If a line in the entries below contains "index", copy it.

=== Extracted material ===

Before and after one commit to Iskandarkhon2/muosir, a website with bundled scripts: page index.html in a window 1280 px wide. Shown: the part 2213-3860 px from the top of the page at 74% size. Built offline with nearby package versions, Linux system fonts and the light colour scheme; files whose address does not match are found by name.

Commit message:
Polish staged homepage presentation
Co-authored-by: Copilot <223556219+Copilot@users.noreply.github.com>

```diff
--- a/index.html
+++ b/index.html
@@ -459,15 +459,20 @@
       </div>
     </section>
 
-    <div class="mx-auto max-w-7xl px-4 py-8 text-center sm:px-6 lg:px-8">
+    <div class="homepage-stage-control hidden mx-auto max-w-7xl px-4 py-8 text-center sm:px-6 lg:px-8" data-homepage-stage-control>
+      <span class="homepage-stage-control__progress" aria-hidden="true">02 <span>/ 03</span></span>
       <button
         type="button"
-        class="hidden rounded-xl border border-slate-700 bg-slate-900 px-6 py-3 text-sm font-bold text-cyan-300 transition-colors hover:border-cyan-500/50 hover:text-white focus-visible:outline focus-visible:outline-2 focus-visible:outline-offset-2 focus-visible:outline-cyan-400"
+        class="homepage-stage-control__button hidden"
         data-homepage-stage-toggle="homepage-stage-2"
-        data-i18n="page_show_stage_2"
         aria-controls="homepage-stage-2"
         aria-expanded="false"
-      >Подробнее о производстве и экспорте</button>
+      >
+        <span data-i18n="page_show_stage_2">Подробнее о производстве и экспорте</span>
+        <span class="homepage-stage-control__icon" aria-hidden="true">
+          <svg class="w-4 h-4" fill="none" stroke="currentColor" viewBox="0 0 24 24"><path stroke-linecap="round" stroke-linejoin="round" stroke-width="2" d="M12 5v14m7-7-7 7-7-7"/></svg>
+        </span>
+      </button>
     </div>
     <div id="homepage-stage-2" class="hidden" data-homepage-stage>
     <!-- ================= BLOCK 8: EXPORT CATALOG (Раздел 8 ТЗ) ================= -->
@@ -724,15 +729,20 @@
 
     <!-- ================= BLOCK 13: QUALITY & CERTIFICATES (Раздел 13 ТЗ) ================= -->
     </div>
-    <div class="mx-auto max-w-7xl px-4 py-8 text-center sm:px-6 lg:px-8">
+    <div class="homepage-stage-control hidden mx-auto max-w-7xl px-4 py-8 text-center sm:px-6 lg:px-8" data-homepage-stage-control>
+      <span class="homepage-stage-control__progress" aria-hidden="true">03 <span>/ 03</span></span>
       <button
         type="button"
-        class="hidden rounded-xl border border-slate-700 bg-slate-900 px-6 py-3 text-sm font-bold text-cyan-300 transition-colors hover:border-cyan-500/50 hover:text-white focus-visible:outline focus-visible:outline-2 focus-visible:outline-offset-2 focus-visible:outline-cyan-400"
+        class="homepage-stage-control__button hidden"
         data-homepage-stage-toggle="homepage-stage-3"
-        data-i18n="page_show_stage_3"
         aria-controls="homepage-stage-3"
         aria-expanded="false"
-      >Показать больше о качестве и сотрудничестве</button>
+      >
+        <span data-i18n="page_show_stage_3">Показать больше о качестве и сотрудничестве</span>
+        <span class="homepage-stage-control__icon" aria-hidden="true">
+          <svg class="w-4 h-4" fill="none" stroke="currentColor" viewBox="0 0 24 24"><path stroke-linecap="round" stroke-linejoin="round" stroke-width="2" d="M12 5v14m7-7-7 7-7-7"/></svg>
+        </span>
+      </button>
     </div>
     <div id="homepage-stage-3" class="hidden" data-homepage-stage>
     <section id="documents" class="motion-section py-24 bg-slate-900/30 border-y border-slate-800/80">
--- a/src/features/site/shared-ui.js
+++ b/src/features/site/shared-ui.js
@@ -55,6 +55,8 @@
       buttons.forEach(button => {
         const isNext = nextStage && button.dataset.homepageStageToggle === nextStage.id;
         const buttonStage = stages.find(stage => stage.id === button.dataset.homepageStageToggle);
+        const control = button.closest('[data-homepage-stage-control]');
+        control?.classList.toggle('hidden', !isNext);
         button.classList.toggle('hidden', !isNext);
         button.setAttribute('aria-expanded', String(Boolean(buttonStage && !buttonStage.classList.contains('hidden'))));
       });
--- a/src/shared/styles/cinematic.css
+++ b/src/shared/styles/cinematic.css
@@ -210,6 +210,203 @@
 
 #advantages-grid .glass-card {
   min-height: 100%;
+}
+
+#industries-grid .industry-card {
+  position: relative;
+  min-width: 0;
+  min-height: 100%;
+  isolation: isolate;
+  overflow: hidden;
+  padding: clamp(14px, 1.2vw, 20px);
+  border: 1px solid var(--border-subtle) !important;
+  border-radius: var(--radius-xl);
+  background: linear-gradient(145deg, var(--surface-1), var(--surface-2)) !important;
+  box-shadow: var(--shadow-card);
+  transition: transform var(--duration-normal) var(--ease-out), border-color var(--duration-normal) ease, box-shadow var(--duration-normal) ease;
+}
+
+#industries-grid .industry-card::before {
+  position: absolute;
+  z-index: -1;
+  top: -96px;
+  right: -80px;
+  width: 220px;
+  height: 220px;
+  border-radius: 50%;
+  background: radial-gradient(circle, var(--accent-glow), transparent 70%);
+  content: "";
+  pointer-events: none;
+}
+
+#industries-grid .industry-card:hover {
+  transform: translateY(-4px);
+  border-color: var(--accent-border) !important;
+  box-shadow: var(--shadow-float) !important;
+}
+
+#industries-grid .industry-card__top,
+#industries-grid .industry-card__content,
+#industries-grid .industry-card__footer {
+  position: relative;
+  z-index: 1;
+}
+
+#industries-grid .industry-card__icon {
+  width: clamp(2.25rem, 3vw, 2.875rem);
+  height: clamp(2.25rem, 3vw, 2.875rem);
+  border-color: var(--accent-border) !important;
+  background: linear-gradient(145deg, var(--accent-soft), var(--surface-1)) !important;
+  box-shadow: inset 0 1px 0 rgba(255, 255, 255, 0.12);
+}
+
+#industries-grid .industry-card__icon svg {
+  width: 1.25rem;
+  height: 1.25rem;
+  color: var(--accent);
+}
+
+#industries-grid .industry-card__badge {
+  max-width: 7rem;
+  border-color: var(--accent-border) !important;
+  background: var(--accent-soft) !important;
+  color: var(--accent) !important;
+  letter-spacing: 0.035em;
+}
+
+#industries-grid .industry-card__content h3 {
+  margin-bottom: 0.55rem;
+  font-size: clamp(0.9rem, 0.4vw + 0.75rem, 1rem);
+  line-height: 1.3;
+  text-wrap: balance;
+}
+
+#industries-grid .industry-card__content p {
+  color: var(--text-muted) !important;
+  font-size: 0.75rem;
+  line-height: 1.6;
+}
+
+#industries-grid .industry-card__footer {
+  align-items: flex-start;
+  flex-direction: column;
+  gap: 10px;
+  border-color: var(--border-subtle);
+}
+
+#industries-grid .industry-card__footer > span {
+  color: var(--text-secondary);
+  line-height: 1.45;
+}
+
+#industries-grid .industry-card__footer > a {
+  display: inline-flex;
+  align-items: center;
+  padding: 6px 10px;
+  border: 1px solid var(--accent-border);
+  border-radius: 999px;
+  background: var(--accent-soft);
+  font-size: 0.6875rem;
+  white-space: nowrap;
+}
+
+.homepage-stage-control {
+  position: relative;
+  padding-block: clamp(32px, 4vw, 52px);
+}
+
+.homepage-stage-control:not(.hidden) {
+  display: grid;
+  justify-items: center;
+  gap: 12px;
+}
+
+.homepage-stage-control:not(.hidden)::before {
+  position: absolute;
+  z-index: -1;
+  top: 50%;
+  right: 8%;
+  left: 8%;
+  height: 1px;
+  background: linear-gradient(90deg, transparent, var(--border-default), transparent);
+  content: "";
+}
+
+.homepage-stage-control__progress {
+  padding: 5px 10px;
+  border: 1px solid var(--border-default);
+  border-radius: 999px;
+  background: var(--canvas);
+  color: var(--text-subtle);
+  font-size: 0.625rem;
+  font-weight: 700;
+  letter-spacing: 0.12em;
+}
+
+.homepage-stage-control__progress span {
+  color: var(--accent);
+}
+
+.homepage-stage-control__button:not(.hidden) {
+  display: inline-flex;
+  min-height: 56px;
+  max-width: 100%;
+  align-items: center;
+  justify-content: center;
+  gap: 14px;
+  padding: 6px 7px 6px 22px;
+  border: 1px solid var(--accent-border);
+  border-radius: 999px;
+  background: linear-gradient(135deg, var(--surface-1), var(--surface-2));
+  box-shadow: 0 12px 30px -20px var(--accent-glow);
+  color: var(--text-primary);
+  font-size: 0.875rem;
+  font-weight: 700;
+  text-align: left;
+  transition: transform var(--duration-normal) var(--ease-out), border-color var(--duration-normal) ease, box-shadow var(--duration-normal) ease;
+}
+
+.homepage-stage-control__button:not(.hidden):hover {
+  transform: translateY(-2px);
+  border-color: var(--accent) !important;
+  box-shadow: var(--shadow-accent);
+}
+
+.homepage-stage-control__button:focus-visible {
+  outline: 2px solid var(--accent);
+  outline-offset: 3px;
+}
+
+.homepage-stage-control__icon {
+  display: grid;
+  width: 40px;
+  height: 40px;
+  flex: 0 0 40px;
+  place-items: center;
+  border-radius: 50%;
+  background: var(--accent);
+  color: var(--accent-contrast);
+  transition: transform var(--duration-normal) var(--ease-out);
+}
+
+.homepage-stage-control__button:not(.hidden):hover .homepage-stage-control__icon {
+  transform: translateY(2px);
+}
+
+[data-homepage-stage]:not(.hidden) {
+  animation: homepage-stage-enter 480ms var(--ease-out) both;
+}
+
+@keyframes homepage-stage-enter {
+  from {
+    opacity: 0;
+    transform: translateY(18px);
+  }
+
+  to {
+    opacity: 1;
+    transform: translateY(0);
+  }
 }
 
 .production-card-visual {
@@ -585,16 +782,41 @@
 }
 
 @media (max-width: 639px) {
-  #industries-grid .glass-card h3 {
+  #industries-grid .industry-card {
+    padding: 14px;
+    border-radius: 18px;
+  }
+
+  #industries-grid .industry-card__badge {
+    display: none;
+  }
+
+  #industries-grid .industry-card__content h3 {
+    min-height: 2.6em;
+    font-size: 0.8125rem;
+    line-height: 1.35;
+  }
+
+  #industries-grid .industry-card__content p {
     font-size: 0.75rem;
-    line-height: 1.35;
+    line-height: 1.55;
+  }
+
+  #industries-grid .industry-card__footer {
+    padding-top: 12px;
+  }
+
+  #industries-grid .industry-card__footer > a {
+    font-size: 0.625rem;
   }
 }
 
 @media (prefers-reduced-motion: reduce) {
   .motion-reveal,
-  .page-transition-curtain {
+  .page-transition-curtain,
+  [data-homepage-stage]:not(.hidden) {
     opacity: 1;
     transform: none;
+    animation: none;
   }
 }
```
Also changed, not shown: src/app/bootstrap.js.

===

§ **Worked solution**
Before and after one commit to Iskandarkhon2/muosir, a website with bundled scripts: page index.html in a window 1280 px wide. Shown: the part 2213-3860 px from the top of the page at 74% size. Built offline with nearby package versions, Linux system fonts and the light colour scheme; files whose address does not match are found by name.
--- a/index.html
+++ b/index.html
+  z-index: -1;
+  z-index: 1;
+  z-index: -1;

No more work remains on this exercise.